The effect on nitrate leaching of a change in management of intensively grazed swards was tested on three sites for two or three years. Cattle were allowed to graze throughout the season, or removed in either June or July, with subsequent grass growth cut for silage. It was hoped that the reduction in nitrogen returns via dung and urine, at a time of year when grass uptake of nitrogen is falling, would reduce the quantity of nitrate in soil in autumn, and hence the quantity of nitrate leached. Nitrogen removal in herbage varied from 6 to 257 kg/ha. Yields were severely restricted by drought in some years. Nitrate leaching was on average reduced, but the effect was variable, especially for the intermediate treatment where cattle were not removed until July.

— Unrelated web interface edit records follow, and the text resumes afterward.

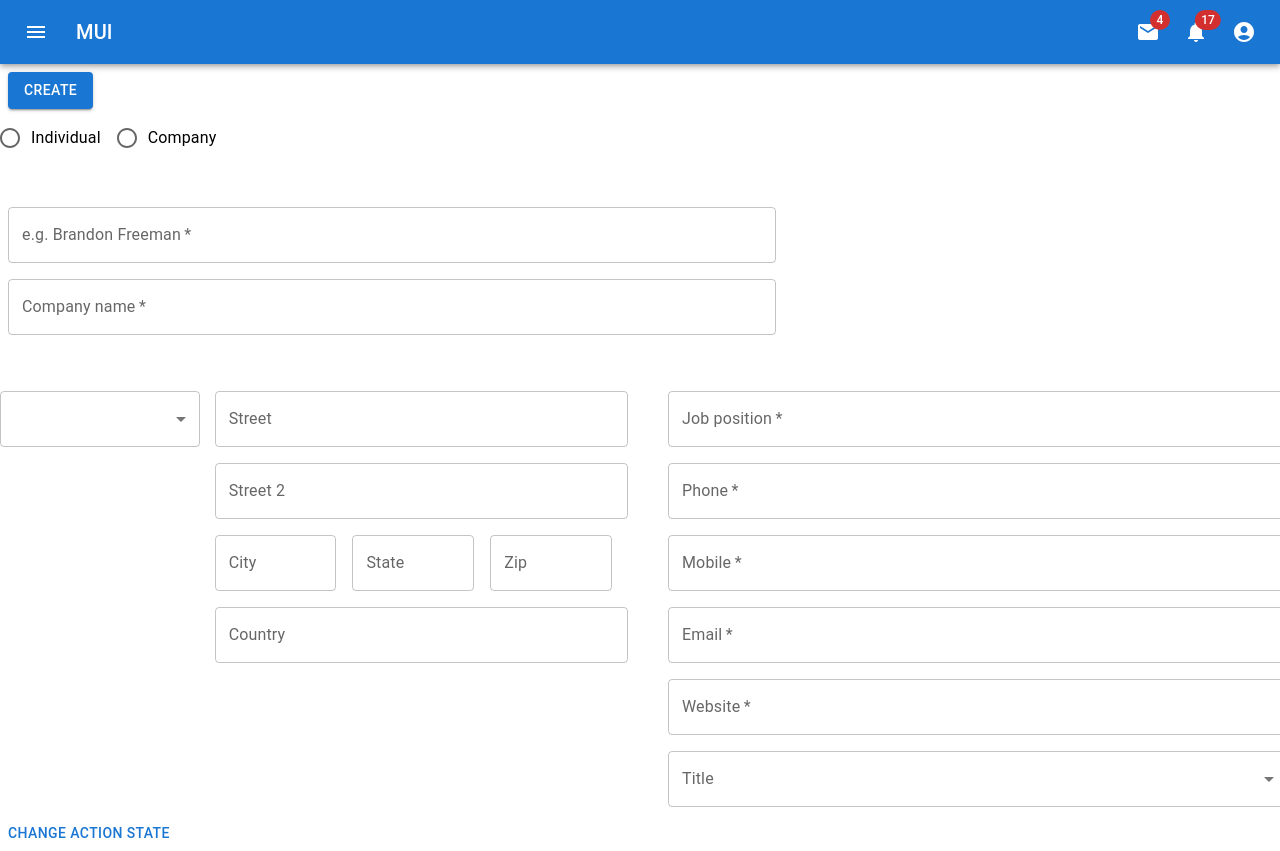
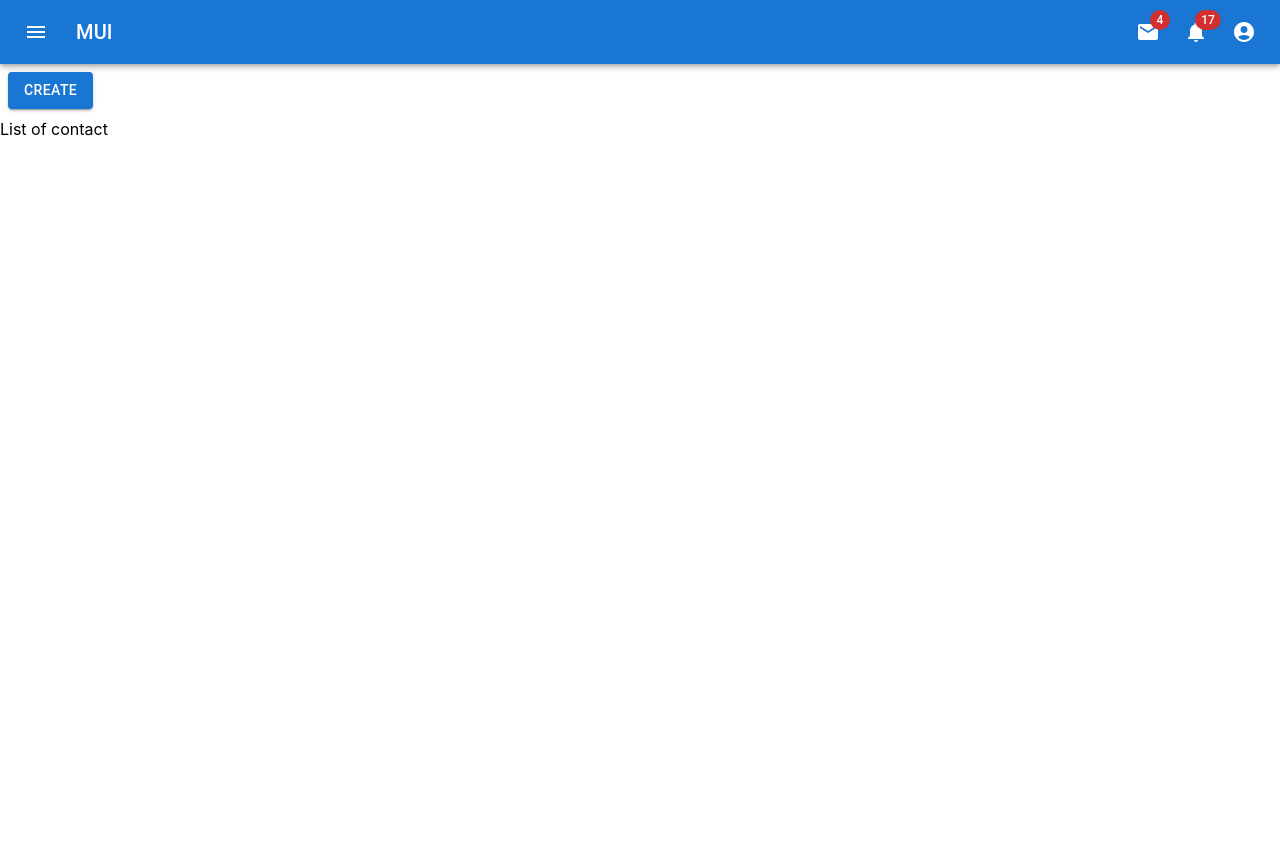
Before and after one commit to feno-tolojanahary/erp, a React (Create React App) app: page /contact in a window 1280 px wide. After the commit the page ends 800 px from the top, so only its background shows below. Built offline with nearby package versions, Linux system fonts and the light colour scheme.

Commit message:
React router base functionality

```diff
--- a/package.json
+++ b/package.json
@@ -18,6 +18,7 @@
     "react": "^18.1.0",
     "react-dom": "^18.1.0",
     "react-redux": "^8.0.2",
+    "react-router-dom": "^6.3.0",
     "react-scripts": "5.0.1",
     "typescript": "^4.6.4",
     "web-vitals": "^2.1.4"
--- a/src/App.tsx
+++ b/src/App.tsx
@@ -1,18 +1,32 @@
 import React from 'react';
+import {
+  BrowserRouter,
+  Routes,
+  Route,
+} from "react-router-dom";
 import Header from './layout/Header'
-import Contact from './pages/contact';
+import Contacts from './pages/contact/Contacts';
+import CreateContact from './pages/contact/CreateContact';
 import NavBar from './layout/NavBar';
 
 const App = () => {
 
   return (
-    <>
+    <BrowserRouter>
       <Header></Header>
 
       <NavBar/>
-
-      <Contact/>
-    </>
+      <Routes>
+        {/* <Route path="/" element={<Contacts/>}>
+          <Route path="contact" element={<CreateContact/>} >
+            <Route path="create" element={<CreateContact/>} />
+          </Route>
+        </Route> */}
+        <Route path="/" element={<Contacts/>} />
+        <Route path="contact" element={<Contacts/>} />
+        <Route path="contact/create" element={<CreateContact/>} />
+      </Routes>
+    </BrowserRouter>
   );
 }
 
--- a/src/layout/NavBar.tsx
+++ b/src/layout/NavBar.tsx
@@ -2,11 +2,19 @@ import React from 'react';
 import {
     Button
 } from '@mui/material';
+import { useNavigate } from 'react-router-dom';
 
 const NavBar = () => {
+    const navigate = useNavigate();
     return (
         <div className='w-full m-2 flex justify-items-end'>
-            <Button className="flex" variant="contained">Create</Button>
+            <Button
+                className="flex"
+                variant="contained"
+                onClick={() => navigate('/contact/create')}
+                >
+                    Create
+                </Button>
         </div>
     )
 }
--- /dev/null
+++ b/src/pages/contact/Contacts.tsx
@@ -0,0 +1,9 @@
+import React from 'react';
+
+export default function Contacts() {
+    return (
+        <div>
+            <h1>List of contact</h1>
+        </div>
+    )
+}
```
Also changed, not shown: 2 other files (tests, documents, lock files or other folders).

Earlier work on a clay soil in an area with higher average rainfall had indicated potential for significant impact on leaching. It is concluded that the effect of cutting instead of grazing in late summer may be less reliable on droughty soils and in dry areas. Detailed comparison with alternative strategies, including spring cutting, is needed. Future studies also need to take into account the practical impact of poor grass growth on stock management and manure returns, to ensure that conclusions can be extended to the whole farm situation.
E I Lord, ADAS Rosemaund, Woodthorne, Wergs Road, Wolverhampton, UK.
28 pages, 6 figures, 6 tables, 17 references.